*** Opening WORKING DATA ***

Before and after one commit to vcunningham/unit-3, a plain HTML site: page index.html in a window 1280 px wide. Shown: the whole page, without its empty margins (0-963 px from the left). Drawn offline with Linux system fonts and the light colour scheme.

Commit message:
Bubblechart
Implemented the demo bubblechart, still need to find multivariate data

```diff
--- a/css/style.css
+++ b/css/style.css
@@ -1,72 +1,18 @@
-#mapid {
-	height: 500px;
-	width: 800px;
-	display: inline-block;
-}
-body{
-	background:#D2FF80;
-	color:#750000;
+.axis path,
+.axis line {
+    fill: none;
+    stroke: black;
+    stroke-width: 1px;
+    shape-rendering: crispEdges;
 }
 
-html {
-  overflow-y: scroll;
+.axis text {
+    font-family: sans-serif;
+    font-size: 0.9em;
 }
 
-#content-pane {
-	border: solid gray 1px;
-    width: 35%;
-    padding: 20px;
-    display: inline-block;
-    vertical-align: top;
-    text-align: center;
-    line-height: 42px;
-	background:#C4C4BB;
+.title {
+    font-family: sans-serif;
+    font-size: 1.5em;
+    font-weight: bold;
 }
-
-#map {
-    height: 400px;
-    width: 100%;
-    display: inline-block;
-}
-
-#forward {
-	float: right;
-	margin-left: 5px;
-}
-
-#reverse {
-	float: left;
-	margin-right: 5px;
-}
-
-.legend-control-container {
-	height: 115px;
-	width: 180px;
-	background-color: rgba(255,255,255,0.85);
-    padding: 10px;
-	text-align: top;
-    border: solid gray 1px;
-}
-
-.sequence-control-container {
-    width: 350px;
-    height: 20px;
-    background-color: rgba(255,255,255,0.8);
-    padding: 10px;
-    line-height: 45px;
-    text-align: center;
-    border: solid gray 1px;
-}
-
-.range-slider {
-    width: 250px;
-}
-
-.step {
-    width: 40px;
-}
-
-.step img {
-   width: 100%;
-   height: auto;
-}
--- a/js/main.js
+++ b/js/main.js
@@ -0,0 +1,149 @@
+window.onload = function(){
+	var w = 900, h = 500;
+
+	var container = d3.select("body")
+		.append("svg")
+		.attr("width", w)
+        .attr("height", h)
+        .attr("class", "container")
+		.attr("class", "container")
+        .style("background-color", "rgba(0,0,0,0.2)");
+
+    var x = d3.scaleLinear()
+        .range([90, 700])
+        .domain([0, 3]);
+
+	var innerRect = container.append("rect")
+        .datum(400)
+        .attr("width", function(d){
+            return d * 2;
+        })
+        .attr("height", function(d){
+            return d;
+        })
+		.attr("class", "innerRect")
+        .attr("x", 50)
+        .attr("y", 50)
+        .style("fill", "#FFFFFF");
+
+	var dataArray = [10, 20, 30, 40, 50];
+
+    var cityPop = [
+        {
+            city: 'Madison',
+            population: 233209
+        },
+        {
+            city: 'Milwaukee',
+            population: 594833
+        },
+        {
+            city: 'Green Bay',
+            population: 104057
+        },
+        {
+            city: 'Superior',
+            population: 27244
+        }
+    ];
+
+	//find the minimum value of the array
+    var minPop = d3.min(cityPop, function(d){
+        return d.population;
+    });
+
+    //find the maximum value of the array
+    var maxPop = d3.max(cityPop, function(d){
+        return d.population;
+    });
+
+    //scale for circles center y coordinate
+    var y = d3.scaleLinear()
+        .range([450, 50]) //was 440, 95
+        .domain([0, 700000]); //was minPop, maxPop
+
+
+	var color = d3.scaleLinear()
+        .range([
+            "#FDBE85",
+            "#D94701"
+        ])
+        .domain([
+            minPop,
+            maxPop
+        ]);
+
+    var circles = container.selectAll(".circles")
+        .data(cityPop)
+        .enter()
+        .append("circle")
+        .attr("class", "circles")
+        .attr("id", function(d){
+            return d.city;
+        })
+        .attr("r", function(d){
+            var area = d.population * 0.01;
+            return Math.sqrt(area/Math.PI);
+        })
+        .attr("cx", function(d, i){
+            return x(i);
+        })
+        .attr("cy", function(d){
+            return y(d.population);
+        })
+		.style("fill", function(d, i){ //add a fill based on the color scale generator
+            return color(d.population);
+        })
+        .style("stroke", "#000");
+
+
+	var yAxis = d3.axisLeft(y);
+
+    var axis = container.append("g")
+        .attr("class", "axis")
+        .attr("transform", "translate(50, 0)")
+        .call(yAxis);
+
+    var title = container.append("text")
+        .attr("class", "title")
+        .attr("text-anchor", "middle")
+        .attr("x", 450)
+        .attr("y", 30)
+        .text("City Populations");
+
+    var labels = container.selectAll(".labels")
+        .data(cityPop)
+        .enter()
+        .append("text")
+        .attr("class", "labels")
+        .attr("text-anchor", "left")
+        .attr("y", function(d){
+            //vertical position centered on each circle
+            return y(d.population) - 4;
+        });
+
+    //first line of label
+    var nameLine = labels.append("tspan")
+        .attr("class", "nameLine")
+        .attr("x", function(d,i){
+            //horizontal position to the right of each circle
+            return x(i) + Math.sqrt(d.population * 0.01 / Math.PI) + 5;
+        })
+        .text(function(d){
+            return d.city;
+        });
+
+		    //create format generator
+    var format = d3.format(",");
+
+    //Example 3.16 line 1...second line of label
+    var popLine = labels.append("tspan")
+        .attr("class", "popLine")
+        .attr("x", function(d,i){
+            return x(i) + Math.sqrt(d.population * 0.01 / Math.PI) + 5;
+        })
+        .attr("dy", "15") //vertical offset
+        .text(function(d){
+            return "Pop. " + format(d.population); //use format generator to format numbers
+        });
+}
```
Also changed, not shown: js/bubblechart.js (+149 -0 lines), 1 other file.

*** Closing WORKING DATA ***

WHAT YOU WILL DO :: What you hand back must match the records above exactly.

RESULT OF THIS TASK ::
Before and after one commit to vcunningham/unit-3, a plain HTML site: page index.html in a window 1280 px wide. Shown: the whole page, without its empty margins (0-963 px from the left). Drawn offline with Linux system fonts and the light colour scheme.

Commit message:
Bubblechart
Implemented the demo bubblechart, still need to find multivariate data

```diff
--- a/css/style.css
+++ b/css/style.css
@@ -1,72 +1,18 @@
-#mapid {
-	height: 500px;
-	width: 800px;
-	display: inline-block;
-}
-body{
-	background:#D2FF80;
-	color:#750000;
+.axis path,
+.axis line {
+    fill: none;
+    stroke: black;
+    stroke-width: 1px;
+    shape-rendering: crispEdges;
 }
 
-html {
-  overflow-y: scroll;
+.axis text {
+    font-family: sans-serif;
+    font-size: 0.9em;
 }
 
-#content-pane {
-	border: solid gray 1px;
-    width: 35%;
-    padding: 20px;
-    display: inline-block;
-    vertical-align: top;
-    text-align: center;
-    line-height: 42px;
-	background:#C4C4BB;
+.title {
+    font-family: sans-serif;
+    font-size: 1.5em;
+    font-weight: bold;
 }
-
-#map {
-    height: 400px;
-    width: 100%;
-    display: inline-block;
-}
-
-#forward {
-	float: right;
-	margin-left: 5px;
-}
-
-#reverse {
-	float: left;
-	margin-right: 5px;
-}
-
-.legend-control-container {
-	height: 115px;
-	width: 180px;
-	background-color: rgba(255,255,255,0.85);
-    padding: 10px;
-	text-align: top;
-    border: solid gray 1px;
-}
-
-.sequence-control-container {
-    width: 350px;
-    height: 20px;
-    background-color: rgba(255,255,255,0.8);
-    padding: 10px;
-    line-height: 45px;
-    text-align: center;
-    border: solid gray 1px;
-}
-
-.range-slider {
-    width: 250px;
-}
-
-.step {
-    width: 40px;
-}
-
-.step img {
-   width: 100%;
-   height: auto;
-}
--- a/js/main.js
+++ b/js/main.js
@@ -0,0 +1,149 @@
+window.onload = function(){
+	var w = 900, h = 500;
+
+	var container = d3.select("body")
+		.append("svg")
+		.attr("width", w)
+        .attr("height", h)
+        .attr("class", "container")
+		.attr("class", "container")
+        .style("background-color", "rgba(0,0,0,0.2)");
+
+    var x = d3.scaleLinear()
+        .range([90, 700])
+        .domain([0, 3]);
+
+	var innerRect = container.append("rect")
+        .datum(400)
+        .attr("width", function(d){
+            return d * 2;
+        })
+        .attr("height", function(d){
+            return d;
+        })
+		.attr("class", "innerRect")
+        .attr("x", 50)
+        .attr("y", 50)
+        .style("fill", "#FFFFFF");
+
+	var dataArray = [10, 20, 30, 40, 50];
+
+    var cityPop = [
+        {
+            city: 'Madison',
+            population: 233209
+        },
+        {
+            city: 'Milwaukee',
+            population: 594833
+        },
+        {
+            city: 'Green Bay',
+            population: 104057
+        },
+        {
+            city: 'Superior',
+            population: 27244
+        }
+    ];
+
+	//find the minimum value of the array
+    var minPop = d3.min(cityPop, function(d){
+        return d.population;
+    });
+
+    //find the maximum value of the array
+    var maxPop = d3.max(cityPop, function(d){
+        return d.population;
+    });
+
+    //scale for circles center y coordinate
+    var y = d3.scaleLinear()
+        .range([450, 50]) //was 440, 95
+        .domain([0, 700000]); //was minPop, maxPop
+
+
+	var color = d3.scaleLinear()
+        .range([
+            "#FDBE85",
+            "#D94701"
+        ])
+        .domain([
+            minPop,
+            maxPop
+        ]);
+
+    var circles = container.selectAll(".circles")
+        .data(cityPop)
+        .enter()
+        .append("circle")
+        .attr("class", "circles")
+        .attr("id", function(d){
+            return d.city;
+        })
+        .attr("r", function(d){
+            var area = d.population * 0.01;
+            return Math.sqrt(area/Math.PI);
+        })
+        .attr("cx", function(d, i){
+            return x(i);
+        })
+        .attr("cy", function(d){
+            return y(d.population);
+        })
+		.style("fill", function(d, i){ //add a fill based on the color scale generator
+            return color(d.population);
+        })
+        .style("stroke", "#000");
+
+
+	var yAxis = d3.axisLeft(y);
+
+    var axis = container.append("g")
+        .attr("class", "axis")
+        .attr("transform", "translate(50, 0)")
+        .call(yAxis);
+
+    var title = container.append("text")
+        .attr("class", "title")
+        .attr("text-anchor", "middle")
+        .attr("x", 450)
+        .attr("y", 30)
+        .text("City Populations");
+
+    var labels = container.selectAll(".labels")
+        .data(cityPop)
+        .enter()
+        .append("text")
+        .attr("class", "labels")
+        .attr("text-anchor", "left")
+        .attr("y", function(d){
+            //vertical position centered on each circle
+            return y(d.population) - 4;
+        });
+
+    //first line of label
+    var nameLine = labels.append("tspan")
+        .attr("class", "nameLine")
+        .attr("x", function(d,i){
+            //horizontal position to the right of each circle
+            return x(i) + Math.sqrt(d.population * 0.01 / Math.PI) + 5;
+        })
+        .text(function(d){
+            return d.city;
+        });
+
+		    //create format generator
+    var format = d3.format(",");
+
+    //Example 3.16 line 1...second line of label
+    var popLine = labels.append("tspan")
+        .attr("class", "popLine")
+        .attr("x", function(d,i){
+            return x(i) + Math.sqrt(d.population * 0.01 / Math.PI) + 5;
+        })
+        .attr("dy", "15") //vertical offset
+        .text(function(d){
+            return "Pop. " + format(d.population); //use format generator to format numbers
+        });
+}
```
Also changed, not shown: js/bubblechart.js (+149 -0 lines), 1 other file.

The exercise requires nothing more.